It just was really interesting to see how the school/community garden was handled here.
Of course, there was also the usual playground equipment for the younger students, like ladders and gyms and slides - no swings though.
And the far end of the grounds, opposite the main part of the school, had park benches where we sat for a bit. There were various rocks set up with signs - maybe another science project, or just something for information? (It would help if we could read Korean.) And how cool is it to have these great statues at the school?!?!
We aren't exactly sure what these bins were all about, they were scattered around a residential neighbourhood. We thought they most likely are for donating used clothing, but, well, one never knows for sure. Seems like the most likely explanation.
Anyway, so we walked a while more, and found a tiny pocket park in another part of the neighbourhood. Just a little part, surrounded by buildings and taking up a fraction of a city block.
This park had all kinds of exercise spots set up - but they were fairly mild exercise equipment, very low impact, and maybe better suited for rehabilitation or maybe for easy exercise for older adults. There was the side to side hip sway thing, the step thing that's almost like an elliptical machine because your legs just swing back and forth, and then the giant steering wheel, which, well, I'm not too sure what you do with it. I tried all of them, and I guess I'm either not old enough or in pretty okay shape - they all were way too easy to qualify as exercise for me. But I liked the colour!
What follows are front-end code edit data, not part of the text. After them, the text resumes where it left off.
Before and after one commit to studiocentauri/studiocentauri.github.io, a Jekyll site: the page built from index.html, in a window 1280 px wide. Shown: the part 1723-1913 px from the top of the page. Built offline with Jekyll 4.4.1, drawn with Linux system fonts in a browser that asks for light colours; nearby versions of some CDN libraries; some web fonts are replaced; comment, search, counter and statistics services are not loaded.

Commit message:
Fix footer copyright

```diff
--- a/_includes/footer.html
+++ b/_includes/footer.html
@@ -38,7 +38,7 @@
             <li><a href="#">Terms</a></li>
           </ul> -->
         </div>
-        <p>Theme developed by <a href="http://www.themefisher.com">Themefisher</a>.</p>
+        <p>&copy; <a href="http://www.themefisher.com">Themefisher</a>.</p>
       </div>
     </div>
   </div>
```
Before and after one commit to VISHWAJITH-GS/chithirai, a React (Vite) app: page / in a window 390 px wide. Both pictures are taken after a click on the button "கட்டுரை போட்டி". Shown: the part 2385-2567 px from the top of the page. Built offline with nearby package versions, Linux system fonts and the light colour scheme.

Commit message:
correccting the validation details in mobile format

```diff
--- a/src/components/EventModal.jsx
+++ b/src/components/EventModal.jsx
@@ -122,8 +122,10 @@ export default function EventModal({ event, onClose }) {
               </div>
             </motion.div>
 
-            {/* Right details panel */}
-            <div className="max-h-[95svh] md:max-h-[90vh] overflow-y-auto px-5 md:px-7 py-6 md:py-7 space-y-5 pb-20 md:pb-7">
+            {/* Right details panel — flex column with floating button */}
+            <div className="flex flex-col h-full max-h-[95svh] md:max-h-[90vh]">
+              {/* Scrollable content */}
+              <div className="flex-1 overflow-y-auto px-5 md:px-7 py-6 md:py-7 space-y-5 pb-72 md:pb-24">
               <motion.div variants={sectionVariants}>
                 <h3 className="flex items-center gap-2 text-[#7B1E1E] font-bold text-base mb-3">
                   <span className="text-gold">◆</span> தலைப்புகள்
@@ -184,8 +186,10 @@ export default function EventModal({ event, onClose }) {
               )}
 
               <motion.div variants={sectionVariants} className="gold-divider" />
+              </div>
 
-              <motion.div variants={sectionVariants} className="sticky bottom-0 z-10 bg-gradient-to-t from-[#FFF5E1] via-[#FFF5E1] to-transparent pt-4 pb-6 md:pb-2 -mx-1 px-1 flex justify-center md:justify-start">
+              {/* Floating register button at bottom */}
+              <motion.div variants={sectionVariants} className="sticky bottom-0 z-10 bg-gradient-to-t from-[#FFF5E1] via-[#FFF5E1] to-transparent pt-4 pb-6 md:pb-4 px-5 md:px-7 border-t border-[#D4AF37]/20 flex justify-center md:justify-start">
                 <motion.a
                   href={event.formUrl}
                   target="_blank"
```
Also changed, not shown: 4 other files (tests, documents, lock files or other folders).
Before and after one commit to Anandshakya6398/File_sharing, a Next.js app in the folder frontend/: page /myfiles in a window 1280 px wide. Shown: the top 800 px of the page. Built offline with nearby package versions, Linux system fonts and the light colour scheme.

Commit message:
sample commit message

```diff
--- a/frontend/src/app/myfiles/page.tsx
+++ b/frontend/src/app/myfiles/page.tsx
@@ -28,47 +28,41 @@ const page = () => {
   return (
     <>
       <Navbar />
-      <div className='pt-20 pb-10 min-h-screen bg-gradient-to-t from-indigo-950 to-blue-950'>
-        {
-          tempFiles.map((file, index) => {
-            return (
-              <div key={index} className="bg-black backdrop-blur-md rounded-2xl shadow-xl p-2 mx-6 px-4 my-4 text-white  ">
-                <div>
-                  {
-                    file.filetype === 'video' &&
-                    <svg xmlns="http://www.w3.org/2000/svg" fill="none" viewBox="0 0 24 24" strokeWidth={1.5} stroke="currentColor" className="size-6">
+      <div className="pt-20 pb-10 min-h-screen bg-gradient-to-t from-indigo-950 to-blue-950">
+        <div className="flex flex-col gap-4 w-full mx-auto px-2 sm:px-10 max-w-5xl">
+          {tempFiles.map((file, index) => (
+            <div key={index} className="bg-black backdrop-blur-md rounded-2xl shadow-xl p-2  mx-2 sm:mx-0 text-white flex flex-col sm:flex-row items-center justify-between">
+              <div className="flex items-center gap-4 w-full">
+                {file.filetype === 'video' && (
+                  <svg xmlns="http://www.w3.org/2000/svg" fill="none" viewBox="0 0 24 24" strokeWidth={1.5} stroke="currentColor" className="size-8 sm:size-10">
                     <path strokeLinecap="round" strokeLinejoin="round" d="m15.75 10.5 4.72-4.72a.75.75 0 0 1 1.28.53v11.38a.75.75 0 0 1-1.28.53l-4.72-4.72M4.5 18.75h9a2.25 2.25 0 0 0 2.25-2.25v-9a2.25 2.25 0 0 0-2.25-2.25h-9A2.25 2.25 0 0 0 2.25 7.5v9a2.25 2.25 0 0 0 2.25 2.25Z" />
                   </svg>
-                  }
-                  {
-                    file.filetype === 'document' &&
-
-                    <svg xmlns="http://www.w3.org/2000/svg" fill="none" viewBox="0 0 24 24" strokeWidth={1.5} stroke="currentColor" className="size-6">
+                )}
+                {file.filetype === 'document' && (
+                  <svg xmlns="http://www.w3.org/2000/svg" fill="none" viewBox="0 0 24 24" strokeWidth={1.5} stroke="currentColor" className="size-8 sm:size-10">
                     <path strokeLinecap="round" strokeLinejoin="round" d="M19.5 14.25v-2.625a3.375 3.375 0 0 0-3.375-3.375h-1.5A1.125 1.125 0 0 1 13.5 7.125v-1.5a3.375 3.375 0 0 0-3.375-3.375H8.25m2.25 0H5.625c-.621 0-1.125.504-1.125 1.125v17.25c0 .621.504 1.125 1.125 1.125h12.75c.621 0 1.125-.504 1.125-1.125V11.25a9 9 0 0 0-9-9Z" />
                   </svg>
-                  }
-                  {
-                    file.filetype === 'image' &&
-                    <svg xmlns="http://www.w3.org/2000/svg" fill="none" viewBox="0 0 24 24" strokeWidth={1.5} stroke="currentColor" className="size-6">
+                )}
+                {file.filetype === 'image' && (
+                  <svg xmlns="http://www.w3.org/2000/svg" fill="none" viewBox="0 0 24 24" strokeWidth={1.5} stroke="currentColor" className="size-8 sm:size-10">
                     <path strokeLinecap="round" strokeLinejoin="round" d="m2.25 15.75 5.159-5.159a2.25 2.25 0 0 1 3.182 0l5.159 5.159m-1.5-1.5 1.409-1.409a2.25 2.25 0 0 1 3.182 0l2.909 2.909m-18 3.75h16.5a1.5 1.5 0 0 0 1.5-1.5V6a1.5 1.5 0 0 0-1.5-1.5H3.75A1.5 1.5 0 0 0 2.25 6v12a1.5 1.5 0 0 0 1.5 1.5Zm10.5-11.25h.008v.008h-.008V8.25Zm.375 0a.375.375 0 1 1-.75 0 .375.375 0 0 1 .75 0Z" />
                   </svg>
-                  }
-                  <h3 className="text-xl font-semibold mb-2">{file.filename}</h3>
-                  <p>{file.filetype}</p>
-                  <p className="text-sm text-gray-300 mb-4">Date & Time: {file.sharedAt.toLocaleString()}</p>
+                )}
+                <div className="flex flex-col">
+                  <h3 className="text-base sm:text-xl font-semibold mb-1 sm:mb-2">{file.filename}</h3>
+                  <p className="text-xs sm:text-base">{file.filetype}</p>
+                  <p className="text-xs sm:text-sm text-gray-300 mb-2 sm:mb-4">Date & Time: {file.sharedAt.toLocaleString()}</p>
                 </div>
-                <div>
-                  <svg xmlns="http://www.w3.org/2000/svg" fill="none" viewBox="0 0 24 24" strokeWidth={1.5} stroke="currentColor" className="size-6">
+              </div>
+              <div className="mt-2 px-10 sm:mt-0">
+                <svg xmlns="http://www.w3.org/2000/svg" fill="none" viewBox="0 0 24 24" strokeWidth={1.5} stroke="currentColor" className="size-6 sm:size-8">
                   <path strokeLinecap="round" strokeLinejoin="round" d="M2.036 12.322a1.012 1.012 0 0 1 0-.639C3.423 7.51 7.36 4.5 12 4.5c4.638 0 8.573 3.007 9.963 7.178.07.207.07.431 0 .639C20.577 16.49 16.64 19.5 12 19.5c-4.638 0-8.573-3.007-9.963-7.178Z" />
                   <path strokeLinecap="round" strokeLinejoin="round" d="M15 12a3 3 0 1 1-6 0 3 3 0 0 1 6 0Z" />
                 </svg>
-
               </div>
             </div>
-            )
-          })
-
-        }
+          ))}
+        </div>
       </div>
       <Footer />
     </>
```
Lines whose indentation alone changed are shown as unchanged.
There was an older man walking circles around the park, who would periodically get on one of the machines and do whatever exercise. He and I did the step glider thing side by side for a bit, with me giggling and him ignoring me.
Well, another old man, nicely dressed in a suit and tie, tried to chat me up. In Korean. Since I don't speak Korean, I just smiled, nodded, and eventually walked away. The man went over and tried talking to Richard, who shook his hand, smiled, nodded. The man sat down on the bench next to him and kept talking. Richard decided he was rather drunk, and went back to reading. Finally, the man pulled out a 5000 won note (about $5 US) and offered it to Richard, pointing at me - uh, yeah, no thanks! Richard got a bit huffy and said NO NO NO! several times - good thing I wasn't nearby and missed this whole thing, I'd have smacked the schmuck upside the head and caused an international incident or something! Really, the nerve of some men! (I've been propositioned in a variety of countries, you'd think it would stop by the time I'm nearly 60!)
Anyway, the old man was gone by the time I wandered back over to Richard, who told me the story. So I didn't have the chance to smack him.
Oh, I should add that there were quite a few older people wandering around in this park (besides the old perv) - and one man in pajamas. We occasionally see people walking around in pajamas, usually white with blue designs - we aren't sure if there's possibly a hospital nearby, and people are allowed some time exercising outside, or what. We've even seen people in pajamas on the subway, and today saw a woman with her husband and adult son in a coffee shop - the woman in the pajamas. We really wonder about this, but, well, it isn't as if we can go up and say "So are you on break from a hospital or what?" It is curious though.
Anyway, we'll continue enjoying Seoul, and will also continue to avoid strange old men in parks, LOL!